A good way to tell which of the two — force for good or parasite — a social enterprise is is by considering whether in its own ownership structures, business model and work is responding to issues in five areas.
Let’s start with the easy one first.
- Socioeconomic rights
This is where the work of most social enterprises is concentrated.
So, some questions:
- Do the owners and management of the social enterprise put themselves at risk and stand in solidarity in the streets with the communities they serve when corporations and the state conspire to silence dissent and protest against injustice and inequality?
- Does the social enterprise working on, for example, the right to education see and respond to the dangers in the corporatisation and privatisation of this human right?
2. Ownership, influence, control and decision making.
Some more questions:
- Have the owners and management of the social enterprise considered and responded in some way to what of the tangible and intangible wealth they inherited from their parents were the fruits of unjust social systems?
- Does the social enterprise bring the community it serves on board as equitable partners with a fair, equal and democratic say in its decisions and operations?
- Does the social enterprise, in its work, do its part to attempt to redistribute the ownership of capital in our society more equitably?
3. Decent work
- Do the social enterprise’s own workers earn a living wage, and enjoy freedom, equity, security and dignity at work?
- Does the social enterprise agitate for this — a living wage, and freedom, equity, security and dignity at work — in the other organisations it works with?
4. The environment
- Does the social enterprise consider and respond to the adverse environmental impacts of its own work, and the tensions that exist between human development on one hand, and the sanctity of the environment on the other?
- Does it agitate, in its work, that others do the same?

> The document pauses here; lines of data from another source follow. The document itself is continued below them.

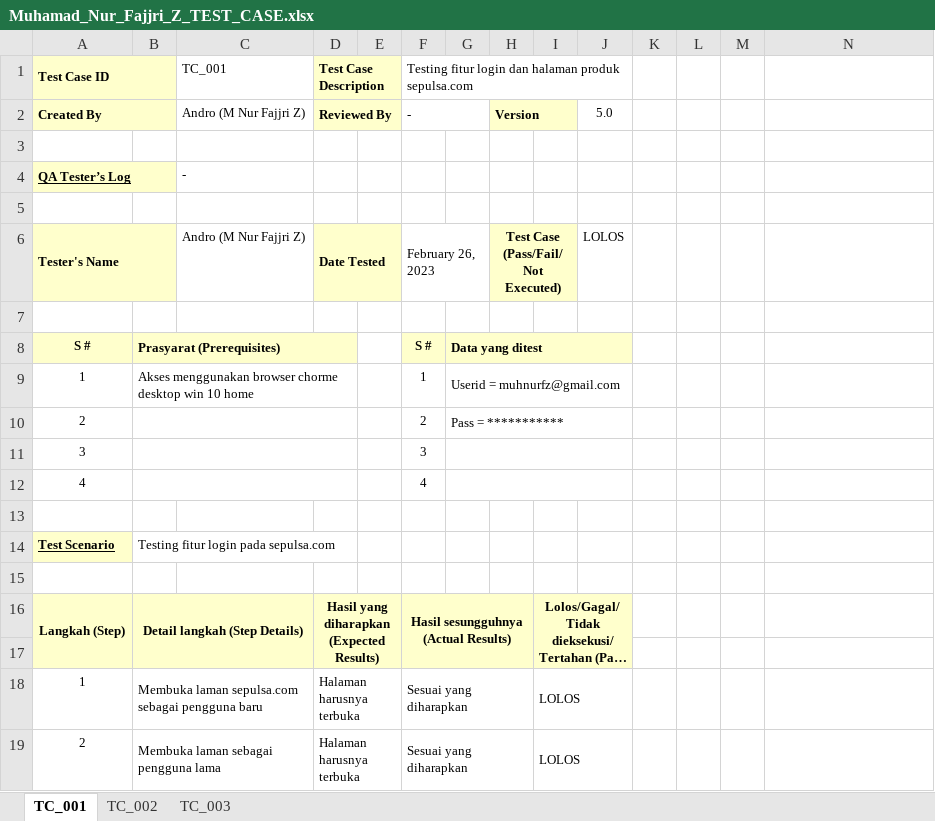
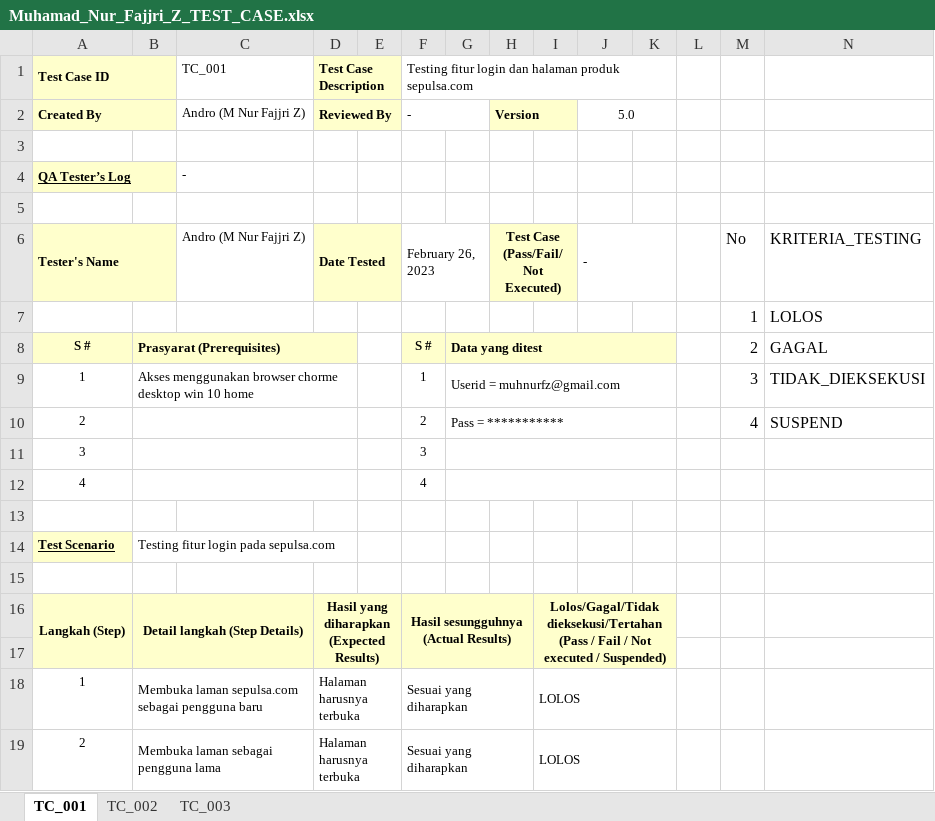
Before and after one commit to muhnurfz/MSIB_BATCH4_ALTERRA, an Excel workbook: 3-Testing_Documentation_&_Test_Case/Praktikum/Muhamad_Nur_Fajjri_Z_TEST_CASE.xlsx, sheet TC_001, drawn as a sheet; only a part is shown; long unchanged cells end in …; values as stored, in another font and other column widths than the file's, no borders; removed rows and columns are numbered as before the commit, all else as after; the diff covers the shown part only; the diff names each change by its address in the sheet, - before the commit and + after, or states it on an @@ line.

Commit message:
update .xlsx .docs

```diff
--- a/3-Testing_Documentation_&_Test_Case/Praktikum/Muhamad_Nur_Fajjri_Z_TEST_CASE.xlsx (sheet TC_001)
+++ b/3-Testing_Documentation_&_Test_Case/Praktikum/Muhamad_Nur_Fajjri_Z_TEST_CASE.xlsx (sheet TC_001)
-F1:J1 merged
+F1:K1 merged
+J2:K2 merged
-J6: LOLOS
+J6: -
+J6:K6 merged
-M6: (empty)
+M6: No
-N6: (empty)
+N6: KRITERIA_TESTING
-row 7: (empty)
+row 7:  |  |  |  |  |  |  |  |  |  |  |  | 1 | LOLOS
-G8:J8 merged
+G8:K8 merged
-K8 fill: none
+K8 fill: #FFFFCC
-M8: (empty)
+M8: 2
-N8: (empty)
+N8: GAGAL
-G9:J9 merged
+G9:K9 merged
-M9: (empty)
+M9: 3
-N9: (empty)
+N9: TIDAK_DIEKSEKUSI
-G10:J10 merged
+G10:K10 merged
-M10: (empty)
+M10: 4
-N10: (empty)
+N10: SUSPEND
-G11:J11 merged
+G11:K11 merged
-G12:J12 merged
+G12:K12 merged
-I16:J17 merged
+I16:K17 merged
-K16:K17 fill: none
+K16:K17 fill: #FFFFCC
-I18:J18 merged
+I18:K18 merged
-I19:J19 merged
+I19:K19 merged
```
Also changed, not shown: cell formats and merged cells elsewhere in this sheet, 1 other file.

The fifth and final area I consider among the more important of the issues.
5. Societal values
Does the social enterprise’s operations and work contribute to the very necessary shift in societal values from the current atomised, individualistic focus on the self, to the realisation that each of our being is bound up in the other’s? The decisions we make and actions we take affect others, so we have an ethical duty being human to consider their effects on others and to be accountable to them.
If the answers to most of these questions is no, then the social enterprise is, sadly, likely, a parasite.